All lines of the entries with "width" in them must be listed.
(Beginning of Records for processing)
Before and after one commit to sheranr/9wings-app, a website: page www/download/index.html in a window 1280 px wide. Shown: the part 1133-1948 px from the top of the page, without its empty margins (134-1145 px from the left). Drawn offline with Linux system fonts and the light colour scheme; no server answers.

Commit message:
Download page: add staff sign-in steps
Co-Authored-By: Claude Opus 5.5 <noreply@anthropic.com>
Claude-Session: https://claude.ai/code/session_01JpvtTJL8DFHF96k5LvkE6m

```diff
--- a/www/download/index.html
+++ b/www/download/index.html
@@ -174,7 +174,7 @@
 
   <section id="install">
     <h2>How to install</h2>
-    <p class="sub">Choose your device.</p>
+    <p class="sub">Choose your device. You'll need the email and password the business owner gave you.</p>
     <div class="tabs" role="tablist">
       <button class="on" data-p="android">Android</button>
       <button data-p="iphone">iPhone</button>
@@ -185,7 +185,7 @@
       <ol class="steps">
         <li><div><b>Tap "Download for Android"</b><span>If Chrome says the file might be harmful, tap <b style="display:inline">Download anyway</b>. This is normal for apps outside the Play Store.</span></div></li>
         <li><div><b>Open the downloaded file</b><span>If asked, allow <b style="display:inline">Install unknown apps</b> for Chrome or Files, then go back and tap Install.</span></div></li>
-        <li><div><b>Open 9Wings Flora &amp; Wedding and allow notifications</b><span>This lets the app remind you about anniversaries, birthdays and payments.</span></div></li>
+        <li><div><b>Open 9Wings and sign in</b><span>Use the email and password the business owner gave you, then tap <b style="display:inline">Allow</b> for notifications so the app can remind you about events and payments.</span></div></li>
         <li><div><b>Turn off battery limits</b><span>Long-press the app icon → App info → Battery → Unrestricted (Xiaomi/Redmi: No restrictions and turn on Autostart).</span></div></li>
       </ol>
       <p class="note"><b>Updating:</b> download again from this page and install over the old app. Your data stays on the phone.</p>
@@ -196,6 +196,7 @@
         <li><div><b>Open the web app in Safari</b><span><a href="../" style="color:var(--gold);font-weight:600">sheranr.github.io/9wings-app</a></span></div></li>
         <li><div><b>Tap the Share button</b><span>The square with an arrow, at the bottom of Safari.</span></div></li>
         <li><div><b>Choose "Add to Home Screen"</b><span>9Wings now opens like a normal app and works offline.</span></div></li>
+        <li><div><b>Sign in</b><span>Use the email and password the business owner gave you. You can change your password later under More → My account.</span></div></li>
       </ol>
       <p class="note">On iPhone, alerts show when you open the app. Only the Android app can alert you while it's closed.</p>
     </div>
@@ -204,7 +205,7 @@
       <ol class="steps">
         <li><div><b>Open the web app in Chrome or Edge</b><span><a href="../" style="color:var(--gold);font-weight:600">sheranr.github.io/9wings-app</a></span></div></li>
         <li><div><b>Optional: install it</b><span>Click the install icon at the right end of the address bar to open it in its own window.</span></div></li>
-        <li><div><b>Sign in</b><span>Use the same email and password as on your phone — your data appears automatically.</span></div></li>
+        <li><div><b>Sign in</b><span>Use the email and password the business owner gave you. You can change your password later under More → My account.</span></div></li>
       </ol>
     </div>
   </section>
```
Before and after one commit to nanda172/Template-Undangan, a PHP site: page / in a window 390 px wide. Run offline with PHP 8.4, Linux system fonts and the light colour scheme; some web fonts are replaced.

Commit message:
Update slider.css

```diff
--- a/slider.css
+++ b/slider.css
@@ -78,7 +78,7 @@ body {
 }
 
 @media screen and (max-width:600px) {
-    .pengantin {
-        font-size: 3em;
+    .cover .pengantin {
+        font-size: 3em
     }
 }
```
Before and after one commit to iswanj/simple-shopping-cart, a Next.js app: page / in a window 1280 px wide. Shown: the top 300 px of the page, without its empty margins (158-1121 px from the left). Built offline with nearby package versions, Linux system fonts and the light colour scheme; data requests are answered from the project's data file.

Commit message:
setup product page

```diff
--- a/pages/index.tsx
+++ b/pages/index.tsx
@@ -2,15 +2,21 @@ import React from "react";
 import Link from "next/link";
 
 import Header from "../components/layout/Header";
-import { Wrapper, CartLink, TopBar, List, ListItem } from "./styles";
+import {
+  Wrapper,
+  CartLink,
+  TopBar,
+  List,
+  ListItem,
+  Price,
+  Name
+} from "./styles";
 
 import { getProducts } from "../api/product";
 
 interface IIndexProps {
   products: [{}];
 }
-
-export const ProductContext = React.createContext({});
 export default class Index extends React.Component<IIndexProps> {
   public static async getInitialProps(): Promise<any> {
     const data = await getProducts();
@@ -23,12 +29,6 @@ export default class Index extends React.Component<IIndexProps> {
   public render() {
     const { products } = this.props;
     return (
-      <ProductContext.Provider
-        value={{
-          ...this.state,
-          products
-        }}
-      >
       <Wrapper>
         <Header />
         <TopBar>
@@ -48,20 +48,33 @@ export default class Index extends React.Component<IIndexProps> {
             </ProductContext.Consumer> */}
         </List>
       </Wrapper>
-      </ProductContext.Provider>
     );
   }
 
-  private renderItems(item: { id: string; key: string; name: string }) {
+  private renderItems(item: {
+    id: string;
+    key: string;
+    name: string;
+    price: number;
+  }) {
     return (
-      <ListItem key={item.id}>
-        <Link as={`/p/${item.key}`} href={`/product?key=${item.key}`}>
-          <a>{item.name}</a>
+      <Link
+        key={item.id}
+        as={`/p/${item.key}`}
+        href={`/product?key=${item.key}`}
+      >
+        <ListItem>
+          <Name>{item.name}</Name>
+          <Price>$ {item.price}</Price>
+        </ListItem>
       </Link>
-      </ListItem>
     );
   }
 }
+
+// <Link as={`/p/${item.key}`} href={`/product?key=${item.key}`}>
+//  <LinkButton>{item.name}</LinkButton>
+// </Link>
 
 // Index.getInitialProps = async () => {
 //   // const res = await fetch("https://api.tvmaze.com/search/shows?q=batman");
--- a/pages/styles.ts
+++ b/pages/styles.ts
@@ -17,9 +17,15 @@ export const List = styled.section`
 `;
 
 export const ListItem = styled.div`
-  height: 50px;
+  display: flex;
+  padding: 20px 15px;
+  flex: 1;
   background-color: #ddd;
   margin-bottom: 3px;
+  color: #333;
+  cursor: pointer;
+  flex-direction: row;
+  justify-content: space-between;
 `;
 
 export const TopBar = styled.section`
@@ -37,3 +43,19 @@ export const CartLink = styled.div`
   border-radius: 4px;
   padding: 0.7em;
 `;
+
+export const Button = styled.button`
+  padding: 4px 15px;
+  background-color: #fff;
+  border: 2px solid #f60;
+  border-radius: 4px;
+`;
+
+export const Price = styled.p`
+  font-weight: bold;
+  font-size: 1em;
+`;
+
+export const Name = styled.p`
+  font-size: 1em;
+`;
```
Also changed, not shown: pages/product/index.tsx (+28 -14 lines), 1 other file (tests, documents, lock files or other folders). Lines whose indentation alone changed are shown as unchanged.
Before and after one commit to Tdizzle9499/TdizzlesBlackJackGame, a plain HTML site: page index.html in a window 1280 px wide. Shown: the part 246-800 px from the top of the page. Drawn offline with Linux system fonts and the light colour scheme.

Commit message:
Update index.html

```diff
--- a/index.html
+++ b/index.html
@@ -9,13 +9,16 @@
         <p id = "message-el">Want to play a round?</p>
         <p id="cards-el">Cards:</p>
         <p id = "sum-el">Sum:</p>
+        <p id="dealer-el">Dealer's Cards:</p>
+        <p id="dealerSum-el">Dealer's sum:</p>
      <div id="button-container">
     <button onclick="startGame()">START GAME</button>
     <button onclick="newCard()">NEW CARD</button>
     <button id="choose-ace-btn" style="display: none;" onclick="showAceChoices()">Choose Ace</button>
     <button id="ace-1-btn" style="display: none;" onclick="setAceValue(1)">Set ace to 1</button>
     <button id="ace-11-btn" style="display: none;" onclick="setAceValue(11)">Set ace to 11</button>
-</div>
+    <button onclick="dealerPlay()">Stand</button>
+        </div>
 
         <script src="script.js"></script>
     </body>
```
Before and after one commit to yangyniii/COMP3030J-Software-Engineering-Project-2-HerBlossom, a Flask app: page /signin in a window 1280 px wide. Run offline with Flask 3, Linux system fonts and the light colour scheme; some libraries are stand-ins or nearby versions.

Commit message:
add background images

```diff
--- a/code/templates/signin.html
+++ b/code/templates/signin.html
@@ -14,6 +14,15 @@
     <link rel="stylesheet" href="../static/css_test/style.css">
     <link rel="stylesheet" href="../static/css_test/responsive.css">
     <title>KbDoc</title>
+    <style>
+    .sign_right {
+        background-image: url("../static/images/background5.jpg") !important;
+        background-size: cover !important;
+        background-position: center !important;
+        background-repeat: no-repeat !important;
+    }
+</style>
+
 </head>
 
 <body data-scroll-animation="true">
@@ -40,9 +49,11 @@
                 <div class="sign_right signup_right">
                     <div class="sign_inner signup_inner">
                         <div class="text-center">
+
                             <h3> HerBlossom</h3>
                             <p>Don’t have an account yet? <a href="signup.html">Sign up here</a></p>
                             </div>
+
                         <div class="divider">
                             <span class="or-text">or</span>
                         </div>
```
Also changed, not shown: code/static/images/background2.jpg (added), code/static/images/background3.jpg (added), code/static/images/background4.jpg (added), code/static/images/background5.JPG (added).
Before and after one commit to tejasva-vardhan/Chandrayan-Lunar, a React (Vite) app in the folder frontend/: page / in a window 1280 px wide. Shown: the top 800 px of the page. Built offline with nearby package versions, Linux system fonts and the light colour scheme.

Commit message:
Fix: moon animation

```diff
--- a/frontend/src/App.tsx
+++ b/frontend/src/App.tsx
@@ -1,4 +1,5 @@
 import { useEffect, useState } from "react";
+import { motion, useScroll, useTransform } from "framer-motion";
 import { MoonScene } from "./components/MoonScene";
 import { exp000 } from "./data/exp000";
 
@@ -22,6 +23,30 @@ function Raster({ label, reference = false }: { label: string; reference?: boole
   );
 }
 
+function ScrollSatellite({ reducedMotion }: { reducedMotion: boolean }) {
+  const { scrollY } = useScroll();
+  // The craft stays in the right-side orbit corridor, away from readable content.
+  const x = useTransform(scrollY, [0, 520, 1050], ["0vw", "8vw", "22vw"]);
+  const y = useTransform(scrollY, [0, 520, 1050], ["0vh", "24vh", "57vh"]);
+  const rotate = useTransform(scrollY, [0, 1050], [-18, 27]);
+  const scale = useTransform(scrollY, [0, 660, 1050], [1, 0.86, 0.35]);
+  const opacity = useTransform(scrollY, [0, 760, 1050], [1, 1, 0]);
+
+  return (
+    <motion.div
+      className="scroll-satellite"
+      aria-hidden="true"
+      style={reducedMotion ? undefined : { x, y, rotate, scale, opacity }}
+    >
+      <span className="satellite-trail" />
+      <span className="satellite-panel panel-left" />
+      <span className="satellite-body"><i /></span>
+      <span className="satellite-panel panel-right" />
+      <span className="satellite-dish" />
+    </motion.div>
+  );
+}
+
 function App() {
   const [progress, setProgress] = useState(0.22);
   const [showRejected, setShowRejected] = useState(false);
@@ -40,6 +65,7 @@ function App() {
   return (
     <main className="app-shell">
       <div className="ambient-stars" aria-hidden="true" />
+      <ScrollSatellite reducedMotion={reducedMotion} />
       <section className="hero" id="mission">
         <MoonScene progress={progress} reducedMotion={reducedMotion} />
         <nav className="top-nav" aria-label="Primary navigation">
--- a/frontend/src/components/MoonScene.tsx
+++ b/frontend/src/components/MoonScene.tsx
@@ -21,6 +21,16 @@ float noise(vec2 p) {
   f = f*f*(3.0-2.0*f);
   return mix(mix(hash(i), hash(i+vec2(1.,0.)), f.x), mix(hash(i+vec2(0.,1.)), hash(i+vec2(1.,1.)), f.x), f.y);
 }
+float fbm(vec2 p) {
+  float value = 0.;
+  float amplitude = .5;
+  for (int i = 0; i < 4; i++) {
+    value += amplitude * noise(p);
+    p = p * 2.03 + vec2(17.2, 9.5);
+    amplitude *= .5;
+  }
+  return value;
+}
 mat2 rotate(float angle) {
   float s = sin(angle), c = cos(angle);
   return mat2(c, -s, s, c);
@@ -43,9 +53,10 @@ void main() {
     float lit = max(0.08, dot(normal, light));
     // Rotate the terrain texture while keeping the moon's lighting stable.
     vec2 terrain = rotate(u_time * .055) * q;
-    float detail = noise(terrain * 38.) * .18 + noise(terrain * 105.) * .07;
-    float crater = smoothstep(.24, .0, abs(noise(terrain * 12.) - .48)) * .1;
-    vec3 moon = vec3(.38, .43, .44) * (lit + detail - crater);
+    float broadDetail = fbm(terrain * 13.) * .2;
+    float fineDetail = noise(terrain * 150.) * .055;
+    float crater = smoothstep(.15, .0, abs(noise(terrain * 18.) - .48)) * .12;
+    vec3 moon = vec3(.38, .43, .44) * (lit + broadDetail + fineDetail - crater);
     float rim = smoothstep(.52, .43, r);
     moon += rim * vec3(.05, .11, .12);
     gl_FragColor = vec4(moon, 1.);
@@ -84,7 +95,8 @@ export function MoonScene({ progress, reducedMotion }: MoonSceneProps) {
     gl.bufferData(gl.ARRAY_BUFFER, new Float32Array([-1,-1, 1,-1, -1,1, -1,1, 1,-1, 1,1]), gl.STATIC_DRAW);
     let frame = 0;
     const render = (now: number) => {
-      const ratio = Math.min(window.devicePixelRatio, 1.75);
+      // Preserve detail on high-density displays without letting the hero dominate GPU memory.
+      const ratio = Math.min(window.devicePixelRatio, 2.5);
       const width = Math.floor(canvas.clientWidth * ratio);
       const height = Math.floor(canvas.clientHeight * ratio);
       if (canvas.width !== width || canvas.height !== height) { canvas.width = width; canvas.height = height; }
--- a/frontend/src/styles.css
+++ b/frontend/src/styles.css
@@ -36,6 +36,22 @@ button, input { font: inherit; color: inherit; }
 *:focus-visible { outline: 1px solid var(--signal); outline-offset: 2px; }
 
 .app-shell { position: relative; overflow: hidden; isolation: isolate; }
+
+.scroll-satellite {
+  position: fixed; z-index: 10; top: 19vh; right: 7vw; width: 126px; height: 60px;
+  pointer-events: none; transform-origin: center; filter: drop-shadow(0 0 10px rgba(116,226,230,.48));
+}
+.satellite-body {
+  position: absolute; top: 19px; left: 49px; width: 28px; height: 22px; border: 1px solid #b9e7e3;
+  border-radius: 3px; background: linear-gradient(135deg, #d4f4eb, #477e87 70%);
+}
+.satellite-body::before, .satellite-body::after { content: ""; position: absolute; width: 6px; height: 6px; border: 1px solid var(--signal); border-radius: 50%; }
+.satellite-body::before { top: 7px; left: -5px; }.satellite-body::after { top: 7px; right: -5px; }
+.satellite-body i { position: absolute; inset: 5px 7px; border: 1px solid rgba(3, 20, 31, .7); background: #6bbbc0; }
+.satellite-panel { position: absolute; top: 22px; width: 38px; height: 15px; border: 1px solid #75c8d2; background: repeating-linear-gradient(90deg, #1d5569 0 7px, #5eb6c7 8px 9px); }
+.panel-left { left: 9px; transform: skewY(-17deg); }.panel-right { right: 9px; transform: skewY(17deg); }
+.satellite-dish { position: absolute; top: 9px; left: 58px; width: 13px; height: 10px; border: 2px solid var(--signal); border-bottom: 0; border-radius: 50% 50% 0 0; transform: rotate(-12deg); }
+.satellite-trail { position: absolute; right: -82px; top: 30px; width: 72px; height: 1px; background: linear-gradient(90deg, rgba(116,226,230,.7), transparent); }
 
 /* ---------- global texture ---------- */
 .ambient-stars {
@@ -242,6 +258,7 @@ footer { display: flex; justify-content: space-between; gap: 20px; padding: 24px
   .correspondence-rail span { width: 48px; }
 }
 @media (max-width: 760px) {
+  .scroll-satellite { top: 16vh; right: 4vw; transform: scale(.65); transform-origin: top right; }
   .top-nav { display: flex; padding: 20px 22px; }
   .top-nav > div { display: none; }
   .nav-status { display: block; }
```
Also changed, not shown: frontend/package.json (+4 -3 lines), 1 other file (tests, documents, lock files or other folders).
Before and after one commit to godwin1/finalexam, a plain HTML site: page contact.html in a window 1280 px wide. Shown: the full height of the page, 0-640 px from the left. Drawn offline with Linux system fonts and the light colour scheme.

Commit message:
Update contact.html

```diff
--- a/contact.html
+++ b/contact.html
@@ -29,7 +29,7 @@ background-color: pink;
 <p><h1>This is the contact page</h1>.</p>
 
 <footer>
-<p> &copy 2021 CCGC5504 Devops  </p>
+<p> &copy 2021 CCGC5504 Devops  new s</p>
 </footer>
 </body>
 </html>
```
(End of Records for processing)
▸ **Answer box**:
 @media screen and (max-width:600px) {
       const width = Math.floor(canvas.clientWidth * ratio);
       if (canvas.width !== width || canvas.height !== height) { canvas.width = width; canvas.height = height; }
+  position: fixed; z-index: 10; top: 19vh; right: 7vw; width: 126px; height: 60px;
+  position: absolute; top: 19px; left: 49px; width: 28px; height: 22px; border: 1px solid #b9e7e3;
+.satellite-body::before, .satellite-body::after { content: ""; position: absolute; width: 6px; height: 6px; border: 1px solid var(--signal); border-radius: 50%; }
+.satellite-panel { position: absolute; top: 22px; width: 38px; height: 15px; border: 1px solid #75c8d2; background: repeating-linear-gradient(90deg, #1d5569 0 7px, #5eb6c7 8px 9px); }
+.satellite-dish { position: absolute; top: 9px; left: 58px; width: 13px; height: 10px; border: 2px solid var(--signal); border-bottom: 0; border-radius: 50% 50% 0 0; transform: rotate(-12deg); }
+.satellite-trail { position: absolute; right: -82px; top: 30px; width: 72px; height: 1px; background: linear-gradient(90deg, rgba(116,226,230,.7), transparent); }
   .correspondence-rail span { width: 48px; }
 @media (max-width: 760px) {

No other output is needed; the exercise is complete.